MOODY'S AND FITCH REAFFIRM COMMONWEALTH'S Aa1 AND AA+ GENERAL OLBIGATION BOND RATINGS
Ratings agencies cite Patrick-Murray Administration's effective financial management through economic downturn
BOSTON - Tuesday, March 22, 2011 - Governor Deval Patrick and Treasurer Steven Grossman today announced that Moody's Investors Service has reaffirmed the Commonwealth's general obligation bond ratings at Aa1 and Fitch Ratings has reaffirmed bond ratings at AA+, citing the Patrick-Murray Administration's effective fiscal management. Moody's cited a "stable" outlook, "reflecting improving revenues and efforts to regain structural budget balance," while Fitch said, "Massachusetts' 'AA+' rating reflects considerable economic resources and a record of prudent financial management."
"The rating agencies reaffirmation of the Commonwealth's strong bond rating is welcome news," said Governor Deval Patrick. "We have worked hard to make smart choices to be able to continue to make critical investments in our schools, roads and bridges, and housing to build a stronger, lasting recovery."
Moody's and Fitch reaffirmed the Aa1 and AA+ bond ratings respectively to $438 million of Massachusetts general obligation refunding and new money bonds. The announcements follow Standard and Poor's reaffirmation on Friday of the Commonwealth's bond ratings at AA. Last month it was announced that Standard & Poor's has revised the outlook to Positive from Stable on Massachusetts' general obligation parity bonds due to the Administration's strong fiscal management. The revision to a positive credit outlook suggests that Standard and Poor's will consider upgrading the Commonwealth's bond rating in the future.

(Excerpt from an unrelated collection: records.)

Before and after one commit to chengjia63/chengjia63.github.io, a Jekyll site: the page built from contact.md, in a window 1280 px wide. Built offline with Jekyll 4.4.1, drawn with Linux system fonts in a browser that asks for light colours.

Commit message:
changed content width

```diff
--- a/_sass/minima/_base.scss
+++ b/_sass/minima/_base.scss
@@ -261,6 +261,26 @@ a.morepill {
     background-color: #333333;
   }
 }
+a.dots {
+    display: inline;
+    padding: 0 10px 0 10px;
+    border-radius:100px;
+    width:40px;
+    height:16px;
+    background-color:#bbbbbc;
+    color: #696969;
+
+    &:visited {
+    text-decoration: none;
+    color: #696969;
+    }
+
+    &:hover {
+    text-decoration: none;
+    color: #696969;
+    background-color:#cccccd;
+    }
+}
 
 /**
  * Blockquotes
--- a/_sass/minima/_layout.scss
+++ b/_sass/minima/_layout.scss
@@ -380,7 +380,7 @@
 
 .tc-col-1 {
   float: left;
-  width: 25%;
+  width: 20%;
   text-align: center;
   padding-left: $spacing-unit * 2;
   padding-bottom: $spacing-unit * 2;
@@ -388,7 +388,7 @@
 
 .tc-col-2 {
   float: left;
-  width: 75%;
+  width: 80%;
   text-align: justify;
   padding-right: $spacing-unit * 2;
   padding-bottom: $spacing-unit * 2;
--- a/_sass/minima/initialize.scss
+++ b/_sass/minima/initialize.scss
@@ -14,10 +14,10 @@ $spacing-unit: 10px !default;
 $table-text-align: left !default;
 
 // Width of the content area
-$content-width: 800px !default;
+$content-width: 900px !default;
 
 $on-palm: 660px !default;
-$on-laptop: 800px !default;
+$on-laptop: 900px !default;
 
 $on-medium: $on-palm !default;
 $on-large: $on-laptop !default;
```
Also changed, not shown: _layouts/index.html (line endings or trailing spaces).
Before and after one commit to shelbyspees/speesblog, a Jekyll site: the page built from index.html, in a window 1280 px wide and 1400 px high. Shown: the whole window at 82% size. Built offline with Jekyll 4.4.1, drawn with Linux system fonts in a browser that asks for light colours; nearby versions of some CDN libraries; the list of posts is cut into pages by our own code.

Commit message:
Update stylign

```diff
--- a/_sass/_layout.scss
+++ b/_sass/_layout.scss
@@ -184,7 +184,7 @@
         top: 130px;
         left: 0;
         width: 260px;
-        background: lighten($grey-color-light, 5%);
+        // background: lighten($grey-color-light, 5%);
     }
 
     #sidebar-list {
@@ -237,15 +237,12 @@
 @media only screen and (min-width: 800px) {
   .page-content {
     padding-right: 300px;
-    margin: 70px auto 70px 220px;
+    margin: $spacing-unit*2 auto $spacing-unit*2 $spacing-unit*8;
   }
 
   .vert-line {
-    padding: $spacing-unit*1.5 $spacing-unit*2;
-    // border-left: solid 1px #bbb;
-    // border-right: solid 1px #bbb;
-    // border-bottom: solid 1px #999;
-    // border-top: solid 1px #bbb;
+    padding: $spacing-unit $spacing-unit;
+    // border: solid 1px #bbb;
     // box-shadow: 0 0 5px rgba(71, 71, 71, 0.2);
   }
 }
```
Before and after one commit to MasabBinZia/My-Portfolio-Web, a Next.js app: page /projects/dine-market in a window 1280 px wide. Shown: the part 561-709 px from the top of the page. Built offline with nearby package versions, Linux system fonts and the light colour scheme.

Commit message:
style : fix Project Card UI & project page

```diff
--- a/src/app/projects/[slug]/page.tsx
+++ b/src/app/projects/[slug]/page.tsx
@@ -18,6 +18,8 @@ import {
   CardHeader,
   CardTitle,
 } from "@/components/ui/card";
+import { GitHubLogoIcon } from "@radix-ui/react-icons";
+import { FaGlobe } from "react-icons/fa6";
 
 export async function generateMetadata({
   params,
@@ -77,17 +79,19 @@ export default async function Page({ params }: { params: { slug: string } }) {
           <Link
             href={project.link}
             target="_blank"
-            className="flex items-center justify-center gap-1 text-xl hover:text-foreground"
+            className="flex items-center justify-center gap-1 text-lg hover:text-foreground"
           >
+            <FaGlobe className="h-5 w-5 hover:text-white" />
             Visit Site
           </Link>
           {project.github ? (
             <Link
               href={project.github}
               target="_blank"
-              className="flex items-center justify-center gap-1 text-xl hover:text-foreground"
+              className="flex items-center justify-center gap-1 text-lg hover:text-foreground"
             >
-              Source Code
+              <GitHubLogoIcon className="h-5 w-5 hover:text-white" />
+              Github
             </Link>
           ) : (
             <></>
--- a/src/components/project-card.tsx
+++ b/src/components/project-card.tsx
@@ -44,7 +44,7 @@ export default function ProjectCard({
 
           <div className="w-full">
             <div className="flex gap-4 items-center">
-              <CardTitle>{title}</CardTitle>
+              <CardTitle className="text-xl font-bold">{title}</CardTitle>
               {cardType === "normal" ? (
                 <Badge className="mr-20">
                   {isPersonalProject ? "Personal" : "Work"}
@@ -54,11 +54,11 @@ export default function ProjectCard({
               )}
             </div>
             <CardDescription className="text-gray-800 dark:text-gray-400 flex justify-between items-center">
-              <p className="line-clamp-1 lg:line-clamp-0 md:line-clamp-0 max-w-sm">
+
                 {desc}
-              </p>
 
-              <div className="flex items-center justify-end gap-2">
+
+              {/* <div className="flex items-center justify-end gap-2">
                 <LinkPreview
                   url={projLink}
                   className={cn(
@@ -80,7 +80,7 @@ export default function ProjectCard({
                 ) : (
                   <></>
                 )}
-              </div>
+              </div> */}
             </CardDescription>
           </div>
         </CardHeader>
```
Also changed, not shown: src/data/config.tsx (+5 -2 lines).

"These ratings are just another confirmation that the Governor's strong fiscal management during these challenging economic times has worked," said Administration and Finance Secretary Jay Gonzalez. "We must continue to maintain or improve our high bond ratings by actively and responsibly managing our budget so we can continue to make critical investments in the Commonwealth's future."
"We are pleased that the rating agencies have reaffirmed Massachusetts' strong bond ratings at a time when finances in other states are facing increased scrutiny," said Treasurer Grossman. "This is a testament to the Commonwealth's willingness to face up to its fiscal responsibilities in a timely, comprehensive fashion. And it re-emphasizes the need to move ahead with pension reform and to make the state a national thought and practice leader in financial disclosures."
According to each rating agency the Commonwealth's credit strengths include:
- Effective financial management during economic downturns, particularly a willingness to promptly identify and close budget gaps through both new revenues and expenditure reductions
- Budget reserves that still provide an adequate cushion, although a reduced one, and a statutory mechanism to replenish them going forward
- High wealth and high levels of educational attainment
- The presence of large, highly-rated higher education and health care institutions in the Boston area has lent a degree of economic stability and have mitigated some job losses during recessions.
The Commonwealth has upheld an 'AA' bond rating on its General Obligation Bonds throughout the unprecedented global economic downturn. Rating agencies conduct independent assessments of the Commonwealth's creditworthiness based on relevant risk factors. The Commonwealth's ratings are based on its ability to repay fully the principal and interest of its short-term or long-term debt obligations, on a timely basis. For General Obligation bonds, ratings are based primarily on four main factors: the economy, the issuer's financial position, the issuer's current and future debt burden, and financial management.